Frank Holmes of U.S. Global Investors points out that the price of gold bullion has rarely fallen below its 200-day moving average over the past 10 years—like it has recently. And when it does slip under this trend line, it doesn’t stay below it for very long—just an average of 10 days.
Real world events that could produce a rebound in gold and gold stocks include a reversal in U.S. dollar strength, ebbing signs of a U.S. economic recovery, and continuing growth in emerging countries. Meanwhile, central banks around the world continue to accumulate gold and real interest rates remain negative in many countries.
Don’t buy the dip
Many analysts are more optimistic about real world events. Signs that the global economy is finally moving away from the brink of extreme outcomes include stabilizations in the Greek debt crisis and U.S. housing markets, along with rallying U.S. financial stocks and other glimmers of recovery in the U.S. economy, such as falling unemployment. This easing of volatility means it’s a mistake to think you can buy gold now on the expectation of a sudden, or sustained, future price rise.
Others view the fluctuations in gold prices simply as non-events, nothing to be concerned about. Unlike productive assets such as businesses or farmland, gold is “purchased in the buyer’s hope that someone else … will pay more for them in the future,” declares Warren Buffett in an adaptation from his latest shareholder newsletter.
“This type of investment requires an expanding pool of buyers, who, in turn, are enticed because they believe the buying pool will expand still further,” Buffett adds. “Owners are not inspired by what the asset itself can produce … but rather by the belief that others will desire it even more avidly in the future.”
I confess to agreeing with Buffett’s viewpoint. Trying to pick up a few bucks in the next upward squiggle in gold or gold stocks would be a distraction from the pursuit of real investing, namely the ownership of productive assets that can be expected to increase in worth over the long run.
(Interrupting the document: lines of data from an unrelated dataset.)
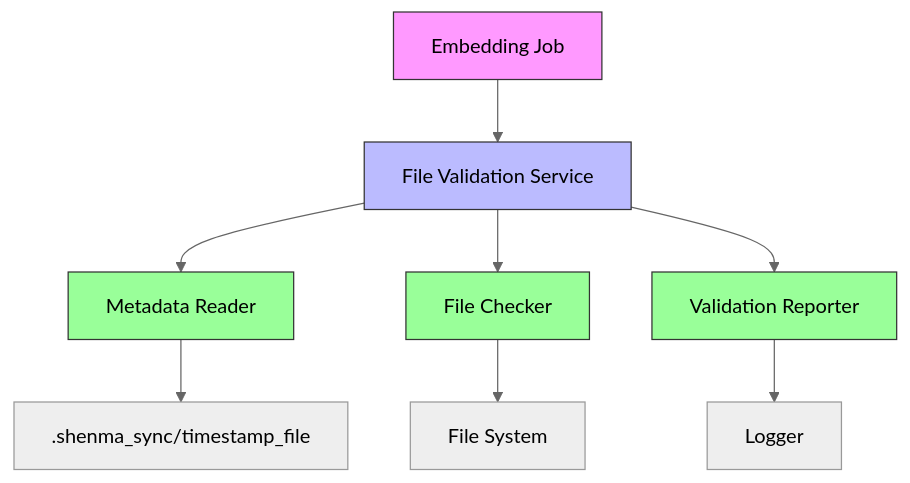
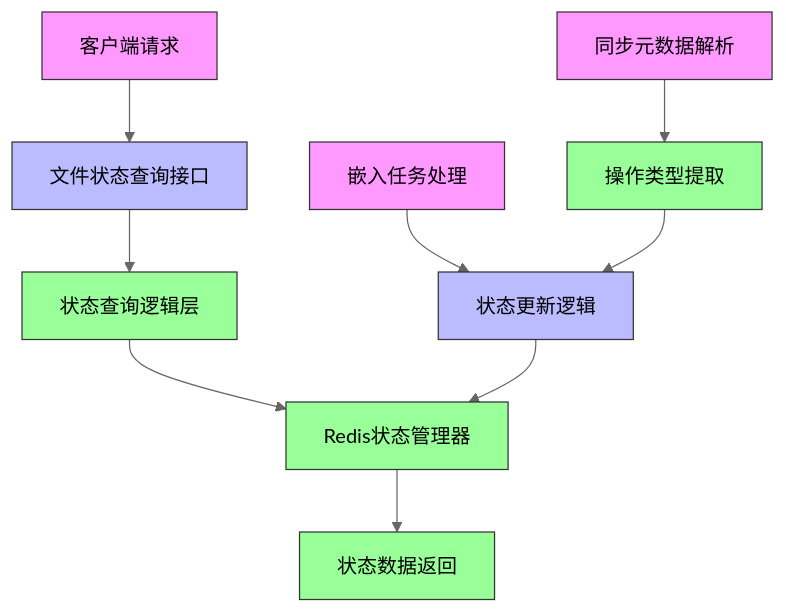
Before and after one commit to zgsm-ai/codebase-embedder: the first of 2 diagrams in docs/technical.md, drawn with Mermaid (neutral theme). The commit also changed other lines of this file and 8 other files, not shown here.

````diff
--- a/docs/technical.md
+++ b/docs/technical.md
@@ -18,17 +18,22 @@
 ```mermaid
 graph TD
-    A[Embedding Job] --> B[File Validation Service]
-    B --> C[Metadata Reader]
-    B --> D[File Checker]
-    B --> E[Validation Reporter]
+    A[客户端请求] --> B[文件状态查询接口]
+    B --> C[状态查询逻辑层]
+    C --> D[Redis状态管理器]
+    D --> E[状态数据返回]
     
-    C --> F[.shenma_sync/timestamp_file]
-    D --> G[File System]
-    E --> H[Logger]
+    F[嵌入任务处理] --> G[状态更新逻辑]
+    G --> D
+    H[同步元数据解析] --> I[操作类型提取]
+    I --> G
     
     style A fill:#f9f,stroke:#333
     style B fill:#bbf,stroke:#333
     style C fill:#9f9,stroke:#333
     style D fill:#9f9,stroke:#333
     style E fill:#9f9,stroke:#333
+    style F fill:#f9f,stroke:#333
+    style G fill:#bbf,stroke:#333
+    style H fill:#f9f,stroke:#333
+    style I fill:#9f9,stroke:#333
 ```
````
Gold miners might possibly be worth owning as producers of a metal for industrial and cosmetic uses, but their current levels of production go far beyond such requirements.